The March of Dimes volunteers and staff work to influence both legislative and regulatory activities in each state, the District of Columbia, and Puerto Rico - serving as powerful voices for the needs of pregnant women, infants, children and families. Our efforts span the full range of our annual Advocacy & Government Affairs priorities, including access to care, research and surveillance, prevention and education, and issues important to tax-exempt organizations.
View our interactive map to learn more about policy priorities and wins in your state.
In 2017, March of Dimes advocates across the nation are working in states to fight the spread of the Zika virus by supporting policies to fund vector control efforts in local areas likely to breed mosquitoes, working to ensure access to comprehensive services for pregnant women and families affected by Zika, and surveillance to track and measure Zika cases.
Zika virus causes mild, flu-like symptoms that typically get better over time in normal adults. Zika can cause serious problems during pregnancy, including microcephaly, a serious birth defect resulting in small head size and severe brain damage. While Zika is commonly transmitted through the bite of an infected mosquito, but has also been found to spread through body fluids, like blood or semen. For babies born to mothers infected with Zika without obvious birth defects—such as those present in microcephaly—research is still unclear on future health and developmental complications later in life.
As of July 2017, more than 40,000 cases of Zika infection have been reported in the United States and its territories, including about 200 local transmission cases in Florida and Texas. The most common Zika cases occur when individuals travel to affected areas.
This year, the March of Dimes Arizona successfully advocated to secure funding in the state’s budget for emergency planning and response to public health crises, like Zika outbreaks. In Florida, the March of Dimes secured funding for research and surveillance initiatives, including the Zika Arboviral Disease and Pregnancy Registry.
The March of Dimes Texas advocated to strengthen surveillance data collection to better track instances of the Zika virus and its effects on birth defects in the state.
There is no treatment for Zika virus infection or the birth defects it causes. Research is under way toward development of a vaccine, although one is not expected to be available for use in the general public until 2020 at the earliest. The March of Dimes recommends the following methods to protect from Zika:
- Prevent mosquito bites by using EPA (Environmental Protection Agency)-registered insect repellents and sprays
- Use air conditioning and window screens if possible
- Remove still water
- Wear clothes to prevent bites (long sleeves and pants). Use condoms to prevent sexual transmission
- Contact a health provider if you are at risk of infection
Call your health care provider if you are at risk of infection See below to access our fact sheets on Zika.
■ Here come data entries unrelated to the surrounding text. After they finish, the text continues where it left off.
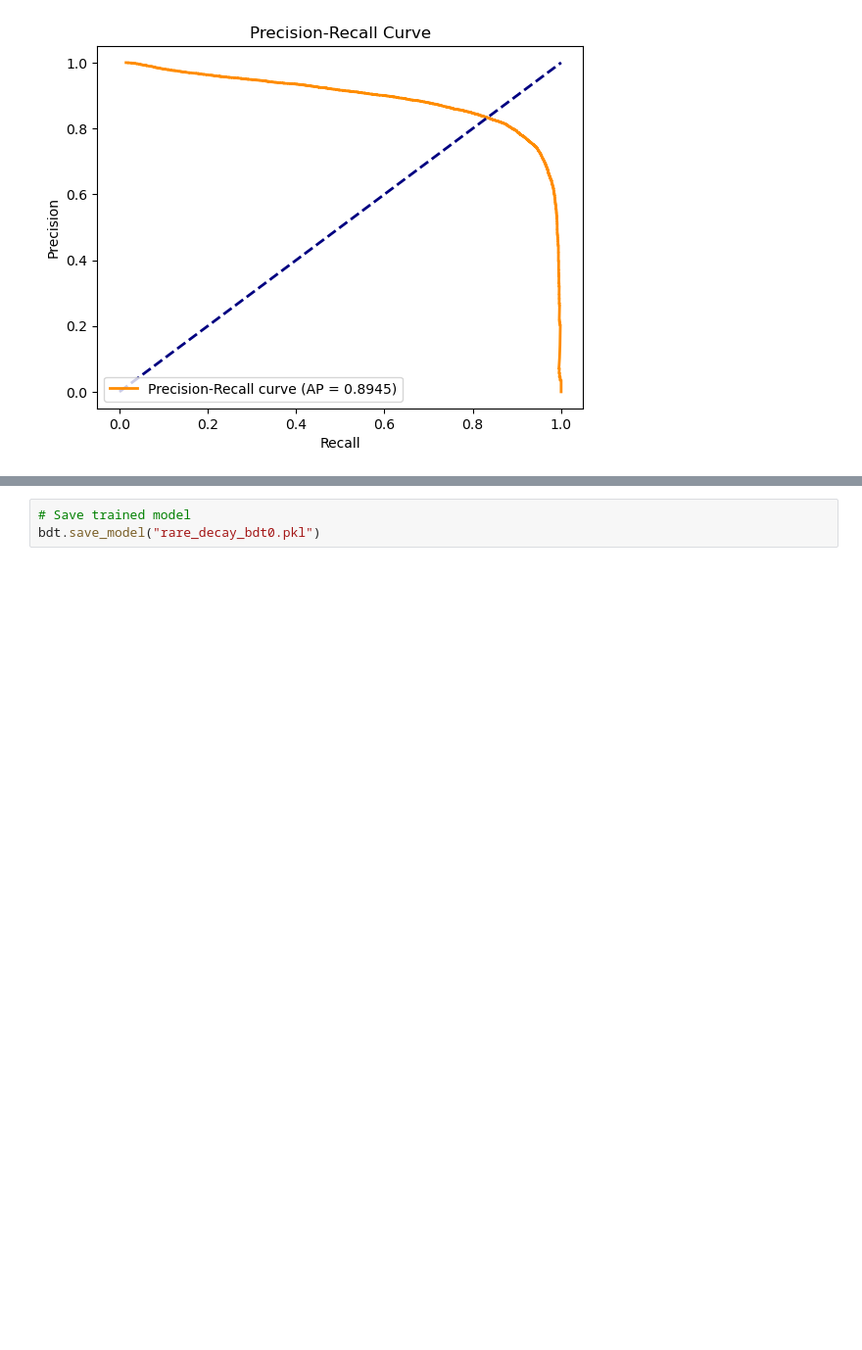
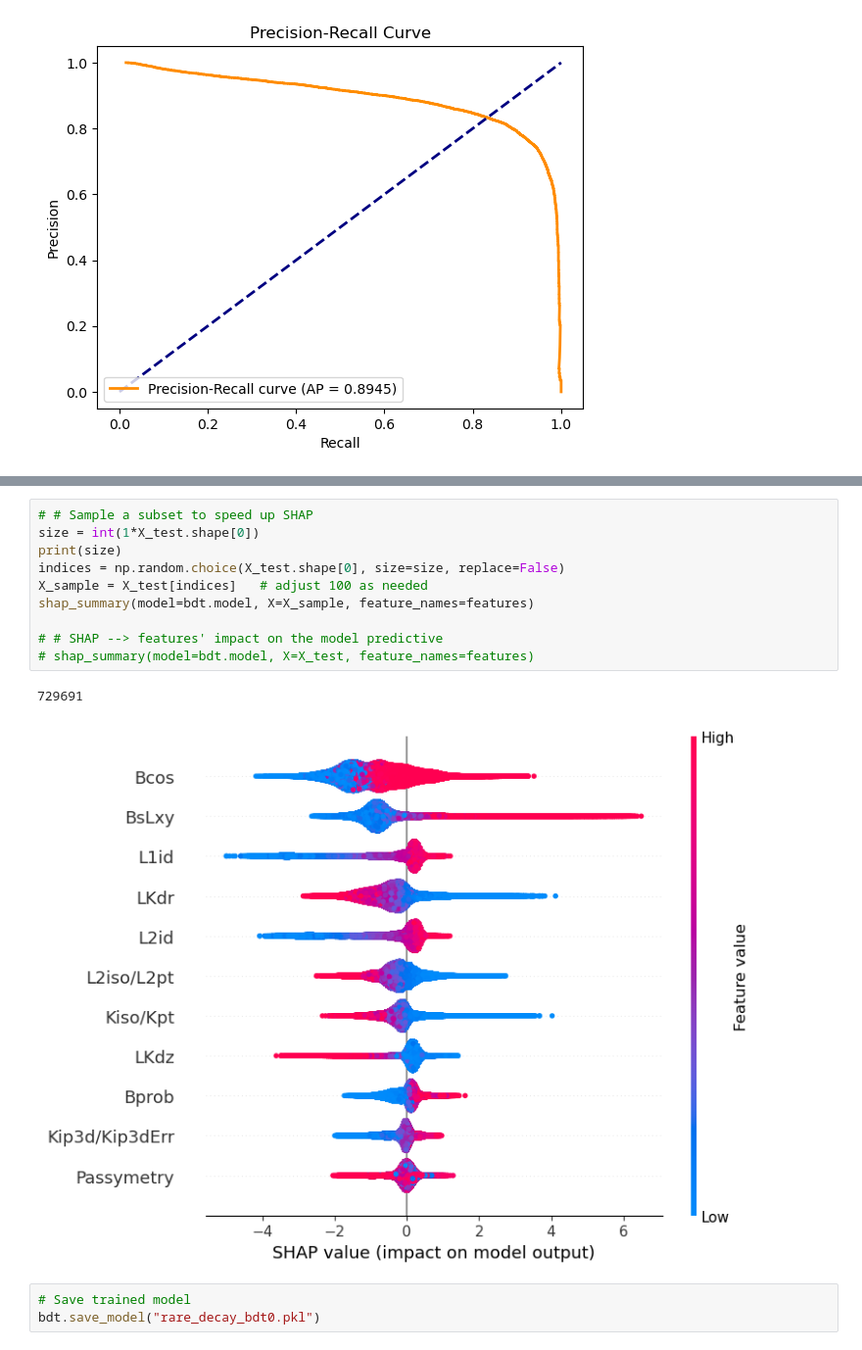
Before and after one commit to pnnoc/ML_FinalProject, a Jupyter notebook: BDT_Project.ipynb, the cells around one changed output, grey strips where cells are left out. Shown: that part at 98% size. Saved outputs shown, nothing was run; the diff lists cells and outputs as text; blank space fills up the shorter version.

```diff
--- a/BDT_Project.ipynb
+++ b/BDT_Project.ipynb
@@ -303,3 +240,16 @@ display_pr_curve(y_test, y_pred)
+# %%
+# # Sample a subset to speed up SHAP
+size = int(1*X_test.shape[0])
+print(size)
+indices = np.random.choice(X_test.shape[0], size=size, replace=False)
+X_sample = X_test[indices]   # adjust 100 as needed
+shap_summary(model=bdt.model, X=X_sample, feature_names=features)
+
+# # SHAP --> features' impact on the model predictive
+# shap_summary(model=bdt.model, X=X_test, feature_names=features)
+# %% [output]
+729691
+[figure, added]
 # %%
 # Save trained model
 bdt.save_model("rare_decay_bdt0.pkl")
```
Also changed, not shown: parts of 16 cells of this notebook, 1 other file.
March of Dimes remains committed to working with state policymakers and stakeholders across the country to promote Zika policies, initiatives, and interventions.
Below are just a few examples of fact sheets and issue briefs used in successful state advocacy efforts.
- Raising Minimum Tobacco Purchase Age to 21 Fact Sheet
- E-Cigarettes & Pregnancy Fact Sheet
- Access to Care Fact Sheet
- Severe Combined Immunodeficiency (SCID) Fact Sheet
- Pregnancy Discrimination Fact Sheet
- Pompe Disease Fact Sheet
- Critical Congenital Heart Disease (CCHD) Fact Sheet
- Immunization Exemption Fact Sheet